ESCONDIDO — When it comes to leaving a lasting impression, either in print or in person, Orange Glen High School teacher Aled Anaya knows exactly what to do.
Anaya discovered his interest in print and design while taking a printing class as a student at Escondido High School. At the time, Anaya said he wasn’t very motivated to do well in school and only signed up for the class to make up for lost credits.
But he quickly realized his love for the art.
“As soon as I walked in and saw what people were doing, I really loved the creative aspect,” Anaya said.
The printing class eventually led Anaya to take on an instructional assistant role in Orange Glen’s printing, graphics and design program almost right after he graduated high school in 2010. A few years later, he began teaching the program and has been there since.
Besides his love for print and design work, Anaya was also inspired to become a teacher by members of his family who worked as educators in Mexico but couldn’t continue to do so once they immigrated to the United States.
Since the school’s print, graphics and design program is a Career and Technical Education pathway, Anaya had to work at least 3,000 hours of professional experience and must continue to develop professionally in the printing and graphics industry to become a teacher in the program.
Anaya continued to gain experience outside of his work with the school district and is now pursuing a bachelor’s degree in digital media and design from California State University San Marcos while teaching.
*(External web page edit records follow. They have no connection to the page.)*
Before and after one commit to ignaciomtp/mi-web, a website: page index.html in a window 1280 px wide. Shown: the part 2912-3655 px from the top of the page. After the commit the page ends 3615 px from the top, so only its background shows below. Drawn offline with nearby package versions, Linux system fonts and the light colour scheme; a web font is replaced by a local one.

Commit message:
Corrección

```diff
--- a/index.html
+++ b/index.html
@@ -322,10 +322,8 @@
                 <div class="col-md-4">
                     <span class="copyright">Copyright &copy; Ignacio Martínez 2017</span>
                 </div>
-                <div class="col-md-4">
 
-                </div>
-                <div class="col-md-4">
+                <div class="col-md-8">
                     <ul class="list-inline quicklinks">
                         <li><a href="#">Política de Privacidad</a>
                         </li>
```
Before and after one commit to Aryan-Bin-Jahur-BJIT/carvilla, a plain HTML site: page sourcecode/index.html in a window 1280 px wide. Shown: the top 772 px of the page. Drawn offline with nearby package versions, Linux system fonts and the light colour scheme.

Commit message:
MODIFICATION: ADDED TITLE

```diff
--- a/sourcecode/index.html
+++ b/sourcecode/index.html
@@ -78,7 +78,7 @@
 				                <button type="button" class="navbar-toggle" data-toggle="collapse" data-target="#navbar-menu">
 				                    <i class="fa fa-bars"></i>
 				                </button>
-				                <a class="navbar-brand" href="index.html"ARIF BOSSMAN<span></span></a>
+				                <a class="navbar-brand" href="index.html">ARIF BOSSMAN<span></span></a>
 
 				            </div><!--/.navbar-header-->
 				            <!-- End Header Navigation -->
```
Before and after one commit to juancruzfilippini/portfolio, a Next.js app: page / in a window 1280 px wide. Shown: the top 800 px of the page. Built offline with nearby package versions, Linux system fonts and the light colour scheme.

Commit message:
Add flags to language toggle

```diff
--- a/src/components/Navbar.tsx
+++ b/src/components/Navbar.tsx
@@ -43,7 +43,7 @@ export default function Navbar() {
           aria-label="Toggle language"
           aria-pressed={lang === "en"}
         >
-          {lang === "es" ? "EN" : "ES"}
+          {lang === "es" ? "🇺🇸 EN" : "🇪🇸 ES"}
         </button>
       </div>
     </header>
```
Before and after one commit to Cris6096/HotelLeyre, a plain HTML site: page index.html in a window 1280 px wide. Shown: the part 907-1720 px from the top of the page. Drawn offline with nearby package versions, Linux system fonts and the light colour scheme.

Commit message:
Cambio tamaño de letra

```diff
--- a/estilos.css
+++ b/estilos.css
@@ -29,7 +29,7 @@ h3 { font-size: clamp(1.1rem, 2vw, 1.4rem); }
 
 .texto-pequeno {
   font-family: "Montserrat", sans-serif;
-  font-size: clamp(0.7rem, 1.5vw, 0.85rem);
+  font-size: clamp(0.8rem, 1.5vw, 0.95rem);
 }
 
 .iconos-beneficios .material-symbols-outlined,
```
Anaya introduces his students to various printing methods and equipment available in the industry. He also teaches students how to create print artwork like heat pressing stickers and t-shirts, laser engraving keychains, or designing and binding books.
Students in the printing, graphics and design pathway help oversee print needs for the entire school district. They also work with school and community leaders by creating murals on campus and projects around the city.
Recently the pathway’s students have been working to help the Orange Glen Skate Club by researching how to make skateboard skins.
Last fall, Anaya worked with the city to get his students’ murals in Washington Park. Because of his students’ interest in using spray paint, Anaya has been working on his skills and has since worked on several murals around San Diego County, including one in Chicano Park on the back wall of the handball courts.
Not only are students learning how to print their art, but they’re also learning entrepreneurial skills they could use in a professional format.
“A lot of students can learn these useful skills here and then apply them by starting their own business or helping an existing family business,” Anaya said.
Anaya works with a lot of students who often lack motivation to perform well in school just as he did, which is why he directs his focus on supporting his students by providing them a creative outlet and building their confidence through the skills they learn.
“A lot of students out there need the creative space and autonomy to walk in and be supported by their teachers,” he said. “I want them to be more confident individuals.”
Mia Funk, director of College and Career Readiness in the district, said Anaya is “his most authentic self with students,” which helps him to build better connections with them. He was recently spotlighted by the district in its monthly newsletter to demonstrate his impactful work with students.
“Aled leads through relationships,” Funk said. “He honors students’ cultural heritage and legacy, he fosters an environment in the classroom where students feel welcome and part of a community.”
Community members can have a chance to see the work Anaya’s students are doing in the first-ever OGHS Art and Design Showcase on April 21 at the campus’s Career and Technical Education (CTE) Plaza, 2200 Glenridge Road.